This strange but fascinating book was written under the premise that James Bond was a real person who knew the author of the Bond novels, Ian Fleming, and that the novels were written as part of a campaign to convince the Soviets that Bond was not a real agent. It serves as a fictional biography of James Bond by expanding on the few morsels that Fleming wrote about Bond’s past in the books, and presents a wide range of new adventures. There are things that work and don’t work about this approach, but overall it is a lot of fun. If you enjoyed the Bond novels, then this is a must.
Freak Power: Hunter S. Thompson’s Campaign for Sheriff—Daniel Joseph Watkins
This excellent coffee-table-style book does a deep dive on Hunter Thompson’s campaign for sheriff of Aspen in 1970, in which the Gonzo journalist shaved his head so he could call his opponent, the incumbent sheriff, “my long-haired opponent.” He ran on the Freak Power ticket, and his campaign was a call for everyone who felt like they were on the fringes of society—mainly young people—to combine their voting power and engage in politics, which Thompson called “the art of controlling your environment.” He released a platform that called for things like renaming Aspen “Fat City” to discourage developers, ripping up all city streets with jackhammers, decriminalizing drugs and punishing dishonest drug dealers, and disarming the sheriff and his deputies. While Thompson lost the election, mainly because the establishment ran a third candidate that split the vote, he came damn close. In fact, he inspired me to (successfully) run for Altadena Town Council in 2005. This book also accompanies an excellent documentary about the same subject.
Stories to Keep an Eye On
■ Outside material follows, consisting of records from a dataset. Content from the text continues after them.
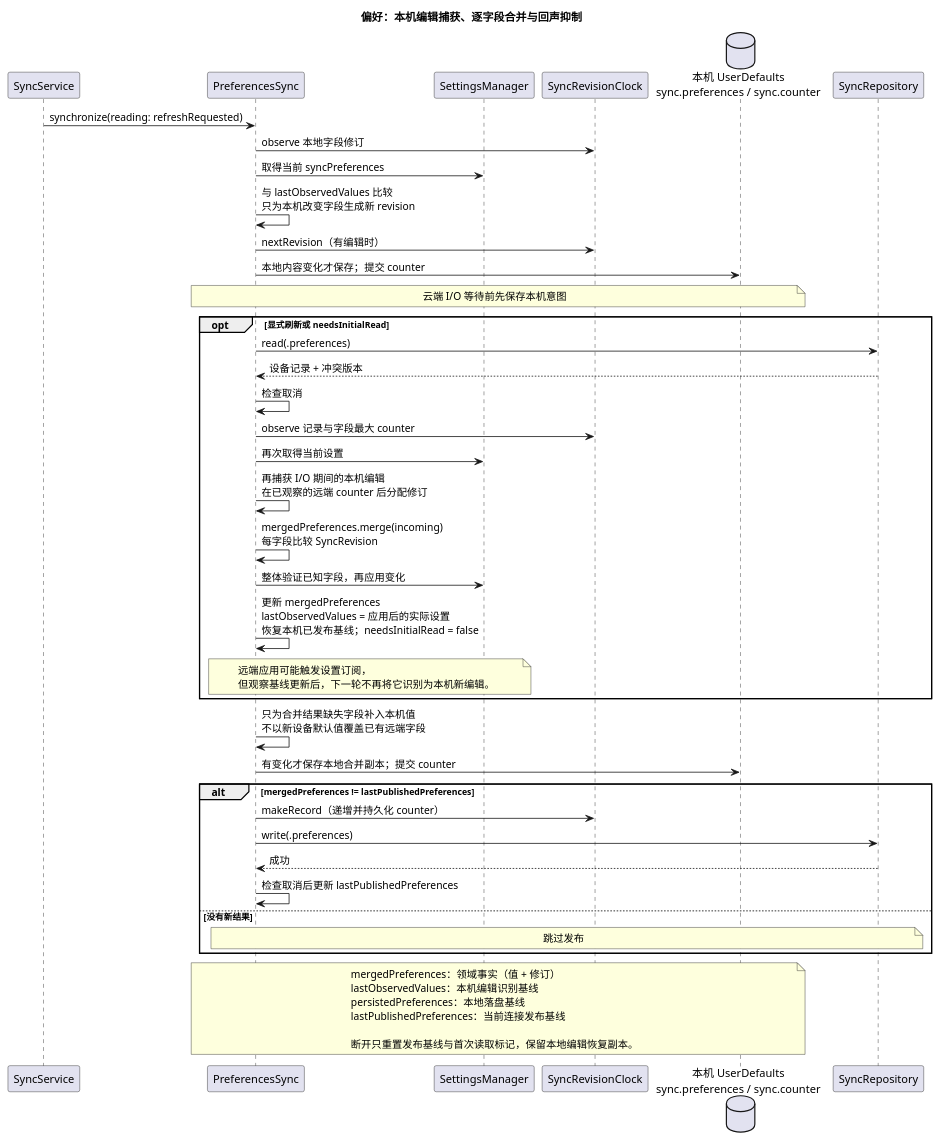
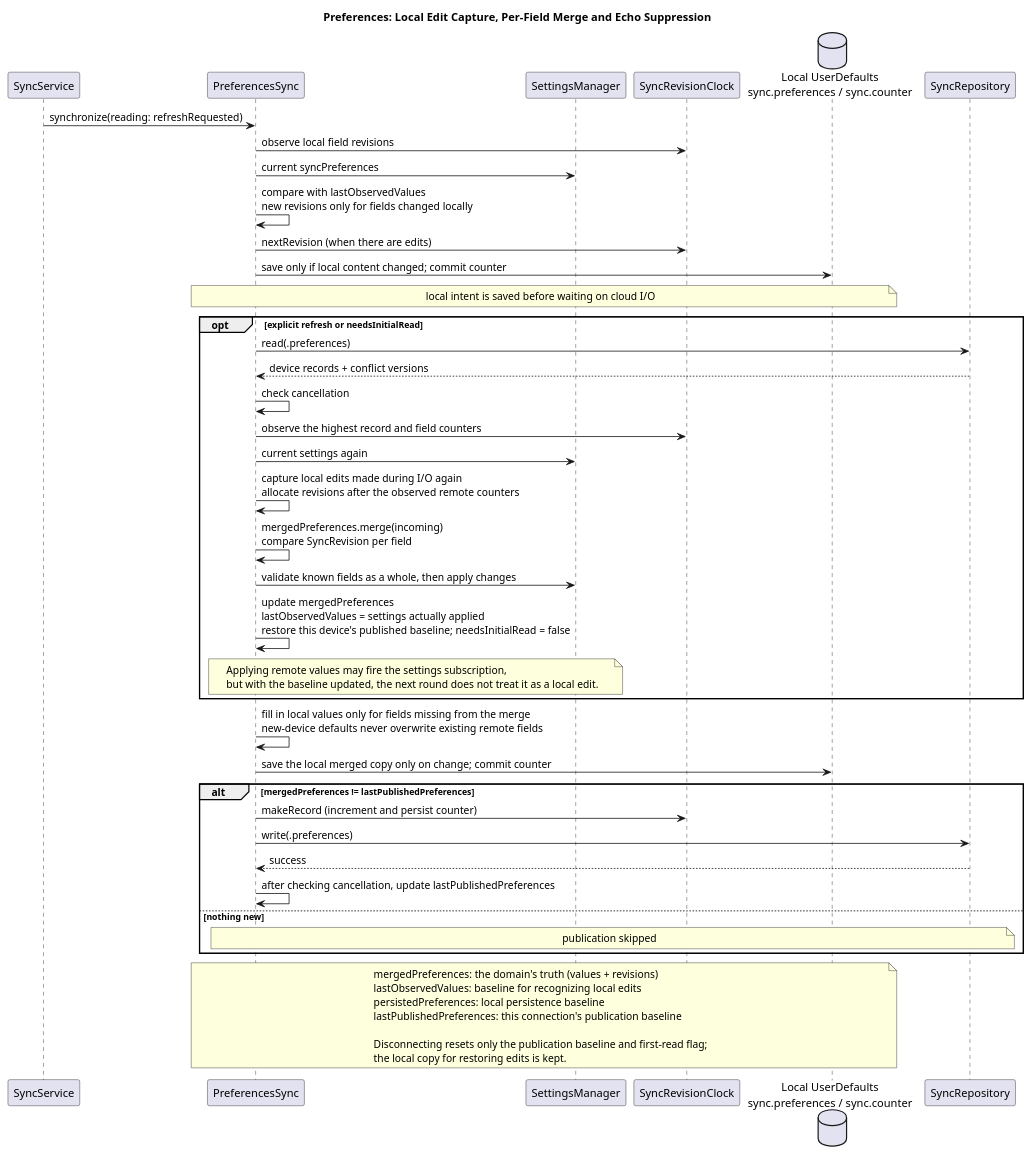
The diagram in docs/icloud-sync/preferences.puml (Aut-B/kumone), drawn with PlantUML before and after one commit. The commit also changed 15 other files, not shown here.

Commit message:
docs(sync): translate sync diagrams to English

```diff
--- a/docs/icloud-sync/preferences.puml
+++ b/docs/icloud-sync/preferences.puml
@@ -1,56 +1,57 @@
 @startuml preferences
-skinparam defaultFontName PingFang SC
+skinparam defaultFontName Helvetica
 skinparam shadowing false
-title 偏好：本机编辑捕获、逐字段合并与回声抑制
+title Preferences: Local Edit Capture, Per-Field Merge and Echo Suppression
 
 participant "SyncService" as Service
 participant "PreferencesSync" as Pref
 participant "SettingsManager" as Settings
 participant "SyncRevisionClock" as Clock
-database "本机 UserDefaults\nsync.preferences / sync.counter" as Local
+database "Local UserDefaults\nsync.preferences / sync.counter" as Local
 participant "SyncRepository" as Repo
 
 Service -> Pref : synchronize(reading: refreshRequested)
-Pref -> Clock : observe 本地字段修订
-Pref -> Settings : 取得当前 syncPreferences
-Pref -> Pref : 与 lastObservedValues 比较\n只为本机改变字段生成新 revision
-Pref -> Clock : nextRevision（有编辑时）
-Pref -> Local : 本地内容变化才保存；提交 counter
-note over Pref,Local : 云端 I/O 等待前先保存本机意图
+Pref -> Clock : observe local field revisions
+Pref -> Settings : current syncPreferences
+Pref -> Pref : compare with lastObservedValues\nnew revisions only for fields changed locally
+Pref -> Clock : nextRevision (when there are edits)
+Pref -> Local : save only if local content changed; commit counter
+note over Pref,Local : local intent is saved before waiting on cloud I/O
 
-opt 显式刷新或 needsInitialRead
+opt explicit refresh or needsInitialRead
   Pref -> Repo : read(.preferences)
-  Repo --> Pref : 设备记录 + 冲突版本
-  Pref -> Pref : 检查取消
-  Pref -> Clock : observe 记录与字段最大 counter
-  Pref -> Settings : 再次取得当前设置
-  Pref -> Pref : 再捕获 I/O 期间的本机编辑\n在已观察的远端 counter 后分配修订
-  Pref -> Pref : mergedPreferences.merge(incoming)\n每字段比较 SyncRevision
-  Pref -> Settings : 整体验证已知字段，再应用变化
-  Pref -> Pref : 更新 mergedPreferences\nlastObservedValues = 应用后的实际设置\n恢复本机已发布基线；needsInitialRead = false
+  Repo --> Pref : device records + conflict versions
+  Pref -> Pref : check cancellation
+  Pref -> Clock : observe the highest record and field counters
+  Pref -> Settings : current settings again
+  Pref -> Pref : capture local edits made during I/O again\nallocate revisions after the observed remote counters
+  Pref -> Pref : mergedPreferences.merge(incoming)\ncompare SyncRevision per field
+  Pref -> Settings : validate known fields as a whole, then apply changes
+  Pref -> Pref : update mergedPreferences\nlastObservedValues = settings actually applied\nrestore this device's published baseline; needsInitialRead = false
   note over Pref,Settings
-    远端应用可能触发设置订阅，
-    但观察基线更新后，下一轮不再将它识别为本机新编辑。
+    Applying remote values may fire the settings subscription,
+    but with the baseline updated, the next round does not treat it as a local edit.
   end note
 end
 
-Pref -> Pref : 只为合并结果缺失字段补入本机值\n不以新设备默认值覆盖已有远端字段
-Pref -> Local : 有变化才保存本地合并副本；提交 counter
+Pref -> Pref : fill in local values only for fields missing from the merge\nnew-device defaults never overwrite existing remote fields
+Pref -> Local : save the local merged copy only on change; commit counter
 alt mergedPreferences != lastPublishedPreferences
-  Pref -> Clock : makeRecord（递增并持久化 counter）
+  Pref -> Clock : makeRecord (increment and persist counter)
   Pref -> Repo : write(.preferences)
-  Repo --> Pref : 成功
-  Pref -> Pref : 检查取消后更新 lastPublishedPreferences
-else 没有新结果
-  note over Pref,Repo : 跳过发布
+  Repo --> Pref : success
+  Pref -> Pref : after checking cancellation, update lastPublishedPreferences
+else nothing new
+  note over Pref,Repo : publication skipped
 end
 
 note over Pref,Local
-  mergedPreferences：领域事实（值 + 修订）
-  lastObservedValues：本机编辑识别基线
-  persistedPreferences：本地落盘基线
-  lastPublishedPreferences：当前连接发布基线
+  mergedPreferences: the domain's truth (values + revisions)
+  lastObservedValues: baseline for recognizing local edits
+  persistedPreferences: local persistence baseline
+  lastPublishedPreferences: this connection's publication baseline
 
-  断开只重置发布基线与首次读取标记，保留本地编辑恢复副本。
+  Disconnecting resets only the publication baseline and first-read flag;
+  the local copy for restoring edits is kept.
 end note
 @enduml
```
International: Is Russia going to invade Ukraine? It’s looking more and more likely. Either that or Putin is trying to extract major concessions from the West. The British government said Putin’s goal is to install a Kremlin-friendly leader in Kyiv. Hundreds of thousands of Russian forces are now surrounding Ukraine on three sides. If he moves, what will Biden do in response? What should he do? It’s a tough spot, and Putin knows it. He’s playing hardball.
National: The Omicron surge seems to be cresting in some parts of the country. But hospitalizations and deaths tend to come in waves after cases spike, so the next few weeks could still be rough. People should still take sensible precautions, and, of course, get vaccinated and boosted. The U.S. Post Office will mail each household four COVID tests for free. Sign up for them here.
California: There’s a battle raging over state housing bills like SB 9, which allows property owners to build additional units—known as accessory dwelling units (ADUs) or granny flats—on their parcels. The idea is to build more housing to help alleviate the affordable housing crisis, but critics say it will do no such thing. Cities like Pasadena are especially opposed to SB 9 because they say they do more for affordable housing than other cities, that legislation like this shouldn’t be one-size-fits-all. They also think ADUs will destroy single-family zoned neighborhoods. Unfortunately, there are just too many damn people who want to live here and housing is too damn expensive. Options to resolve the situation are dwindling, and the status quo is unacceptable.
Local: Just two months after Pasadena’s Citizen Police Oversight Commission formally convened, the city announced that its new independent police auditor Brian Maxey, who was supposed to work with the commission, has resigned and is going back to the Seattle Police Department. Members of the commission called the news “very disappointing” and “very disruptive.”
Spotlight on My Past Stories
The Pasadena Weekly has finally restored my byline on (most of) my stories! When a new company from Arizona purchased the paper in summer 2019, they subsequently changed all bylines of people who were not on staff to “By Pasadena Weekly staff” on the paper’s website. This was unheard of and made it difficult to showcase our work. Some of us had spent years and decades building up that work. Now, you can find my PW stories here. And read all of my journalism here.
Mercedes Blackehart makes handmade, sustainable, all-natural toys. Check out her products here for the little ones in your life.